PHOTO COURTESY OF THE PACIFIC FILM ARCHIVE

At wit's end, McElwee digs up old journals and photographs from his early 20s, pre-Backyard, when he took a year off college to bum around France (his father was, naturally, aghast). There, he met a charismatic man who became his photography mentor, and a woman with whom he had a significant affair. "It's admittedly painful to try and penetrate the purple haze of my prose," he says over a scene where he flips through his youthful scrawlings as his son holds the camera. "I feel a little embarrassed at showing Adrian these pages."

Admitting embarrassment is a dying art in these narcissistic times (Ugly photo? Just throw a filter over it! Made a mistake? Blame the haters!) — and it's one reason why McElwee's films resonate so powerfully. He's keenly self-aware in a way that's refreshingly old-fashioned. He knows when to let his images do the talking, and when to let forces beyond his control steer his narrative. There's much to take in when he returns to sea-swept Brittany, a place he's romanticized in his memory. "The whole experience was so ... French," he wryly notes, realizing how vague and clichéd that sounds.

As McElwee immerses himself in the scenery he's dreamed of for decades, he reflects on what kind of person he was back then. Turns out the atmosphere awakens the essence of his younger self far better than his old photos, which are filled with places and faces he doesn't recognize. (If only he'd had a movie camera back then!) If the stealth mission of his trip is to grasp onto something, anything, that will help him relate to his moody son, it goes mostly unfulfilled — witness a Skype conversation between the US and France, as cluttered with technological difficulties as it is attitude problems.

But there are no tidy endings in McElwee films, because that's how life is. In the last scene, it's revealed that Adrian has decided to attend film school, mirroring Tom McElwee's decision to follow in his father's footsteps.

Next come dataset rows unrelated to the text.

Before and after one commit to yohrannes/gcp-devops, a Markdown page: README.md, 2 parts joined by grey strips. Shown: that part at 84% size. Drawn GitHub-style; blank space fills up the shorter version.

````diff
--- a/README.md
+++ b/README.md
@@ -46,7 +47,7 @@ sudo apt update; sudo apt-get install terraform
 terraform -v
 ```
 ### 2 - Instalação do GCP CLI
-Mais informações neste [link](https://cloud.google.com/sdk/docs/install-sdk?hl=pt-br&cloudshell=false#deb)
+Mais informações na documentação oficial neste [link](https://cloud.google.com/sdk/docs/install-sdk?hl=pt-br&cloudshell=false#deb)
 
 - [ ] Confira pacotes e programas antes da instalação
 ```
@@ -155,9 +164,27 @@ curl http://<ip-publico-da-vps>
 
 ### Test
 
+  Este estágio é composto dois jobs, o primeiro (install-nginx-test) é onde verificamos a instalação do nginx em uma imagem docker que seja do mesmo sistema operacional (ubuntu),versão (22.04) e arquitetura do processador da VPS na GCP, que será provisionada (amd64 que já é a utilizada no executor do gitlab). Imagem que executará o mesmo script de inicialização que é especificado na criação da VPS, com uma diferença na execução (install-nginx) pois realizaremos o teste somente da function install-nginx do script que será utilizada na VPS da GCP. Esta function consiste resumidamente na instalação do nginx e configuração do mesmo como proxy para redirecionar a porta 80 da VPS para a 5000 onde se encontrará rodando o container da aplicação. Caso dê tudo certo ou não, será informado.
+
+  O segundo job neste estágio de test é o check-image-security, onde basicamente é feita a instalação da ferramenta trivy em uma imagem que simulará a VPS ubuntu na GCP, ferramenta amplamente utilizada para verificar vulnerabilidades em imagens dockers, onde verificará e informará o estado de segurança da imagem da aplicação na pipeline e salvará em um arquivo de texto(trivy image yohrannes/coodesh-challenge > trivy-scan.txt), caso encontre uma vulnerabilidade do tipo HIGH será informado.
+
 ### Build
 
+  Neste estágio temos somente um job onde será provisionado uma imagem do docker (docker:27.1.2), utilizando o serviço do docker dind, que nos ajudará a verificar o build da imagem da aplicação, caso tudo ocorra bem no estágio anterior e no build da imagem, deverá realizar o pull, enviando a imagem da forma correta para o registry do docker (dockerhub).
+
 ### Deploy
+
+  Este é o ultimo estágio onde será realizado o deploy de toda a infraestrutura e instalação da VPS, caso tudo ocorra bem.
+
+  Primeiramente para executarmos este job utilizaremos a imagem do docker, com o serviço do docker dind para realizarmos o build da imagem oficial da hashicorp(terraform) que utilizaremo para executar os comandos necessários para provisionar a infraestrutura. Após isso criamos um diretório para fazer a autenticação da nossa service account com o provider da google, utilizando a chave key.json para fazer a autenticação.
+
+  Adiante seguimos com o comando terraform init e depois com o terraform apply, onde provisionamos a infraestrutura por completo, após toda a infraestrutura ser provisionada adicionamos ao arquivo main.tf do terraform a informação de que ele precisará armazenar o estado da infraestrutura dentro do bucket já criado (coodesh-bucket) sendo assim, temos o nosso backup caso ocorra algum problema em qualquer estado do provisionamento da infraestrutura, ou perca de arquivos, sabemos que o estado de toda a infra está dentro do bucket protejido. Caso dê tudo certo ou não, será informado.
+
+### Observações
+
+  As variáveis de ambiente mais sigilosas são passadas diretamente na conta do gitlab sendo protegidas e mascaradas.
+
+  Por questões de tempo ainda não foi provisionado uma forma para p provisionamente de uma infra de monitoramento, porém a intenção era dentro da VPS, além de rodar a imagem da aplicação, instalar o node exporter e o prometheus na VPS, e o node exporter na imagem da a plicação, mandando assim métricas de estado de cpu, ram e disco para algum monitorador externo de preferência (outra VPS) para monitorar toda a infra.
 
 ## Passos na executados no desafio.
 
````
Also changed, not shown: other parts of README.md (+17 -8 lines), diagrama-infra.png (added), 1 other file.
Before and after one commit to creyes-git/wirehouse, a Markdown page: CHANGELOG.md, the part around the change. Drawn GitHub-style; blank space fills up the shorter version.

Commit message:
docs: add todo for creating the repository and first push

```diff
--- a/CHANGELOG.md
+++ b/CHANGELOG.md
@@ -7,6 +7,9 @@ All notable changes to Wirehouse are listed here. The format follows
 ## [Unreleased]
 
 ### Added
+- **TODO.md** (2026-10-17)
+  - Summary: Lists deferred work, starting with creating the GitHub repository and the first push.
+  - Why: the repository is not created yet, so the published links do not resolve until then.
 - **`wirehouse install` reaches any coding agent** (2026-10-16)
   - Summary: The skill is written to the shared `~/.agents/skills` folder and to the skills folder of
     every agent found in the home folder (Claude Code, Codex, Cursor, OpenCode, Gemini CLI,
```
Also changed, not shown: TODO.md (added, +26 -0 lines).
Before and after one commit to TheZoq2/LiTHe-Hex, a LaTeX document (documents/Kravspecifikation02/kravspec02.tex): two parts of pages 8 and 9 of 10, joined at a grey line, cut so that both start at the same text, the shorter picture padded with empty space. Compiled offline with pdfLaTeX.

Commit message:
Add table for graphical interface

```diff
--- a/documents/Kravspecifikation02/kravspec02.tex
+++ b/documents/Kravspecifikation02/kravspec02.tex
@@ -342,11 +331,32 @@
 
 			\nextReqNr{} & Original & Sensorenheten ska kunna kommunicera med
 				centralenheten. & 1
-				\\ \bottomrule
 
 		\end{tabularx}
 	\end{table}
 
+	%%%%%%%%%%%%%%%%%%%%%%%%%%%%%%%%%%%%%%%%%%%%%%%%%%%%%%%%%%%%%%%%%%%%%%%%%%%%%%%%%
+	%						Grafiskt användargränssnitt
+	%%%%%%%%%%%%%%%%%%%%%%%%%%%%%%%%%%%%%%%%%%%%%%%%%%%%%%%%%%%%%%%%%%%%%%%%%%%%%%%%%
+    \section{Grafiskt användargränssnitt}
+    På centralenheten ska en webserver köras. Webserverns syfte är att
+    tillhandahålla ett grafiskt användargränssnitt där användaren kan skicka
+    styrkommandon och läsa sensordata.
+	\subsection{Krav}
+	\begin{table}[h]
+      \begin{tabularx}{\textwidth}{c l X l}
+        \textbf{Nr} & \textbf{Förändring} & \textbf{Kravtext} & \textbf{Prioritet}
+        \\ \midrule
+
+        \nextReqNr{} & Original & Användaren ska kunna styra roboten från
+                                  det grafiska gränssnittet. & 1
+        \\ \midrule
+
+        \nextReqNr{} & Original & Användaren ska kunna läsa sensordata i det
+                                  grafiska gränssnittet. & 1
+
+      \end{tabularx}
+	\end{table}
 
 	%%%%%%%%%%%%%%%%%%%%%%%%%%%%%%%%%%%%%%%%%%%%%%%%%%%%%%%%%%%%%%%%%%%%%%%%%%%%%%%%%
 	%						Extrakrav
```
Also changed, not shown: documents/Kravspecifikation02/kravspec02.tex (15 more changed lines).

Is there another McElwee legacy in the making? Stay tuned for the inevitable next chapter. *

"AFTERIMAGE: ROSS MCELWEE AND THE CAMBRIDGE TURN"

March 30-April 2, $5.50-9.50

Pacific Film Archive

2575 Bancroft, Berk

bampfa.berkeley.edu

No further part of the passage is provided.